‘At three a.m. I need a gun to be ready’

Conscience Formation for the Election
By Father Bernie Survil

We lined up inside Mersinger Hall, Ascension Parish, Jeannette, PA waiting to pick up our spaghetti supper carry-outs. Former pastor Fr. Paul Lisik mixed with the people, all properly masked but no social distancing observed despite posted notices.  I struck up a conversation with the guy behind me. That turned him on as a non-stop talker. I listened. What I heard was foreboding.  BLM was suspect for him. For the first time in his life he had bought a gun. “If it’s three in the morning and I hear someone downstairs, I want to be ready. It used to be we never had to lock our doors. Things are very different today.”  If he had given me the chance I would have reminded him how Father Pernatozzi, Ascension’s pastor in the late 1960’s had woken up in his darkened bedroom to hear a voice saying: “Where’s the money?”  He was referring to the raffle money. After the assailant tied him up, he frightened priest told him where to find the money who then made off with it. Myself, I never heard a thing from my bedroom down the hall, nor did Mary Masciantonio, the housekeeper in her quarters on the first floor. 

What came of that? Did the Diocese propose rectory residents get a gun?  No, it ruled money be bank deposited the same day it came in. Alarm systems were installed. In 2020 things are indeed different. Fear has been sown in people’s heads from the highest perches in The Land. It’s not fear of Covid, but of other people. Try as he may from his perch in the Vatican Pope Francis is reminding us that Fratelli Tutti: We are All Brothers. Our national leadership preaches the contrary. It has increased spending on the biggest gun in the world: Nuclear Weapons which supposedly protects us from “the other.”  PNC Bank is a financial enabler of the US corporations that make and maintain these weapons which is why we say the Pittsburgh-based bank can do better by divesting nukes. (www.abetterpncbnk.org)

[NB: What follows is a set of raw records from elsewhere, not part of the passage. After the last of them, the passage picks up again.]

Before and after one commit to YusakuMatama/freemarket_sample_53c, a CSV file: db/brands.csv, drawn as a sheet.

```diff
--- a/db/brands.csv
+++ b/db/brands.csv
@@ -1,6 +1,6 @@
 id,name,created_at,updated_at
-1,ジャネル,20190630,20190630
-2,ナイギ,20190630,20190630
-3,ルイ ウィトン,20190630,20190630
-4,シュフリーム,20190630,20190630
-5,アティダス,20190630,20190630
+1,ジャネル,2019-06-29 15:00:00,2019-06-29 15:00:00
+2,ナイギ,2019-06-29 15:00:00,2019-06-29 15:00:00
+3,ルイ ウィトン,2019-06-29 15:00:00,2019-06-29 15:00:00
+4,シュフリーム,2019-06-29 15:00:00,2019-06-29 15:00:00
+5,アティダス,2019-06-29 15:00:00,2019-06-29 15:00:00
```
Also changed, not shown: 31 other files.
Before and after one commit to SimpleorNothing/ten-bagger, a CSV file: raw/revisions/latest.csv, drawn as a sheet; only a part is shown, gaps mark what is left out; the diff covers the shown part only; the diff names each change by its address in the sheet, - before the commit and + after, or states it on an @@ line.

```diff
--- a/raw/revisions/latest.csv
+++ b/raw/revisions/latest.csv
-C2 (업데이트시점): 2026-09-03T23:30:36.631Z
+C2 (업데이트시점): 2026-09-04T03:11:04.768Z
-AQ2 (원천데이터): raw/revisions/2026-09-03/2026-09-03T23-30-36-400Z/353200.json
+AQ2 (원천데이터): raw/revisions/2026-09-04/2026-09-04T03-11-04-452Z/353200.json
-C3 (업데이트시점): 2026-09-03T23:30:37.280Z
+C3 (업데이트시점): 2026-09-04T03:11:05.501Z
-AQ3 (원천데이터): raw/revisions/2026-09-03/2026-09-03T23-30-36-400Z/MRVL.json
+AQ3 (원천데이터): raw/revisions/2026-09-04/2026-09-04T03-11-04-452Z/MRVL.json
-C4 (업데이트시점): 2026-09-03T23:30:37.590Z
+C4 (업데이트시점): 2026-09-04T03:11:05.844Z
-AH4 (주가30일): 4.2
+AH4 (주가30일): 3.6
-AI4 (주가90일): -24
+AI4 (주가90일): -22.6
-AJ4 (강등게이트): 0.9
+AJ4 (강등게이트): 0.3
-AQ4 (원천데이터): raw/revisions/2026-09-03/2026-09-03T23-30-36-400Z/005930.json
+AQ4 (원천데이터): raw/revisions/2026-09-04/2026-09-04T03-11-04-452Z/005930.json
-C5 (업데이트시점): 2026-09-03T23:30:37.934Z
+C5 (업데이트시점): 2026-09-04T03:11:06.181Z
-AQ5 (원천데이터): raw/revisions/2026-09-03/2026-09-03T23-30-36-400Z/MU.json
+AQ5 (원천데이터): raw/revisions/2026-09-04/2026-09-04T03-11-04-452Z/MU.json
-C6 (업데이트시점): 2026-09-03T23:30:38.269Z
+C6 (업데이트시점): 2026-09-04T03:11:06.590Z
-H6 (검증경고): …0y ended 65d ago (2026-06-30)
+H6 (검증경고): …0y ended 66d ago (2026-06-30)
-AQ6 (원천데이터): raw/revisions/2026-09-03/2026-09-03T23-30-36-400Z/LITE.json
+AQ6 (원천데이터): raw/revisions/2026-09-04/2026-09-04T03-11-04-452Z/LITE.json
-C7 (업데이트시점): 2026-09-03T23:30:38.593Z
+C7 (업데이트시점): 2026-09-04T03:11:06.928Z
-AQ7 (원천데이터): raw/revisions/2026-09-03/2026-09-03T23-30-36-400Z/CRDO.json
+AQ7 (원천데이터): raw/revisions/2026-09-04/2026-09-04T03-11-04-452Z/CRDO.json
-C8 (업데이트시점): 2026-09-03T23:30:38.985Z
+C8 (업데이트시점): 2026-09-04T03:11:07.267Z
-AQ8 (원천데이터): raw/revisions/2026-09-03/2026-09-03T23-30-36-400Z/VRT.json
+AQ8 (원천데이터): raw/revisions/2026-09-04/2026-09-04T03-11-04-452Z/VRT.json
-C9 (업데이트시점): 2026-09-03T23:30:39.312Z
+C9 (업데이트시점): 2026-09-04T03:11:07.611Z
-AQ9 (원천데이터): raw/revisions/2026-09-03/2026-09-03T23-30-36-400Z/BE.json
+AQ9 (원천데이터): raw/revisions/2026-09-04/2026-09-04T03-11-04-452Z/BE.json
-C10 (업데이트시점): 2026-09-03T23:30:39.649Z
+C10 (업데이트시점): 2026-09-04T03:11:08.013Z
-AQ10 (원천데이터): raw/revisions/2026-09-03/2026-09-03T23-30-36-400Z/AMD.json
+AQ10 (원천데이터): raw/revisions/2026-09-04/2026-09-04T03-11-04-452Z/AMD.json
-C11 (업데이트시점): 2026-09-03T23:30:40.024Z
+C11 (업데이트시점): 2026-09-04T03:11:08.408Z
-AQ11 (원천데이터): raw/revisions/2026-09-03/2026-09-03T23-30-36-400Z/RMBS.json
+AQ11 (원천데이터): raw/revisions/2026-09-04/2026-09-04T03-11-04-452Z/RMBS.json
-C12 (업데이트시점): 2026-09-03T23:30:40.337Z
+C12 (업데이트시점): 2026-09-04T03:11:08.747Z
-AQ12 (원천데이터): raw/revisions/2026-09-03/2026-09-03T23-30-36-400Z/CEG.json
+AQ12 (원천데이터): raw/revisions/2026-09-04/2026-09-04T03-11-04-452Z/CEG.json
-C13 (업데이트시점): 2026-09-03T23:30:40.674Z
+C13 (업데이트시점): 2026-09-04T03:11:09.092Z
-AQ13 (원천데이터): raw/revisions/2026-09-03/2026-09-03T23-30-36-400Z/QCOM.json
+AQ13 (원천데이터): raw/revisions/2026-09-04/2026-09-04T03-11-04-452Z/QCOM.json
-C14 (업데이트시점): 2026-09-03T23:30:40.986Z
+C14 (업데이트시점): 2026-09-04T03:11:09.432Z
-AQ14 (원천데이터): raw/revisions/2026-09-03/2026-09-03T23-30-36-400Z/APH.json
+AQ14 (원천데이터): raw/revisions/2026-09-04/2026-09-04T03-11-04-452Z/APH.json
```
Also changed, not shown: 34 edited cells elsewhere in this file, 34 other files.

In the 1960’s when Ascension rectory was robbed, the nuclear arms race was in ascendency. Monk Thomas Merton, cited by Pope Francis in his address to Congress in 2015, as a great American, said that fear is the basis of war. It’s that same fear that has people in Jeannette preparing for a domestic war, not a principled civil war, but an irrational war pitting people with guns against whomever might enter my house at three in the morning. Like it happens all the time in Jeannette.

Earlier that same, October 27, the Initiative on Catholic Social Thought held an outstanding online Public Dialogue on Election 2020: The Moral and Public Obligations of Winners, Losers, and the Rest of Us. It was a serious and hopeful conversation and great turnout with over 3,300 viewers who joined live. The panel included a black Republican supporting Biden; a white Republican Woman. A black Catholic journalist; a white member of the first Obama White House Team that transitioned from the Bush Administration without incident. Most were Catholics. The host, John Carr had worked with the US Catholics Bishops’ Conference for decades. It was a high level conversation demonstrating that as Americans we can be, we have to be Fratelli Tutti. A brother doesn’t carry a gun out of fear of his brother.

In these days leading up to and following the national elections of November 3rd, I urge my fellow Catholic clerics to counsel their people to put away their guns,  put away fear, opt for political candidates who will bring us together.  Let a nonviolent Christ-formed conscience, not fear, be one’s guide.

Fr. Bernard Survil    bsurvil@uscatholicpriests.us   Ph:  724-523-0291    28 October, 2020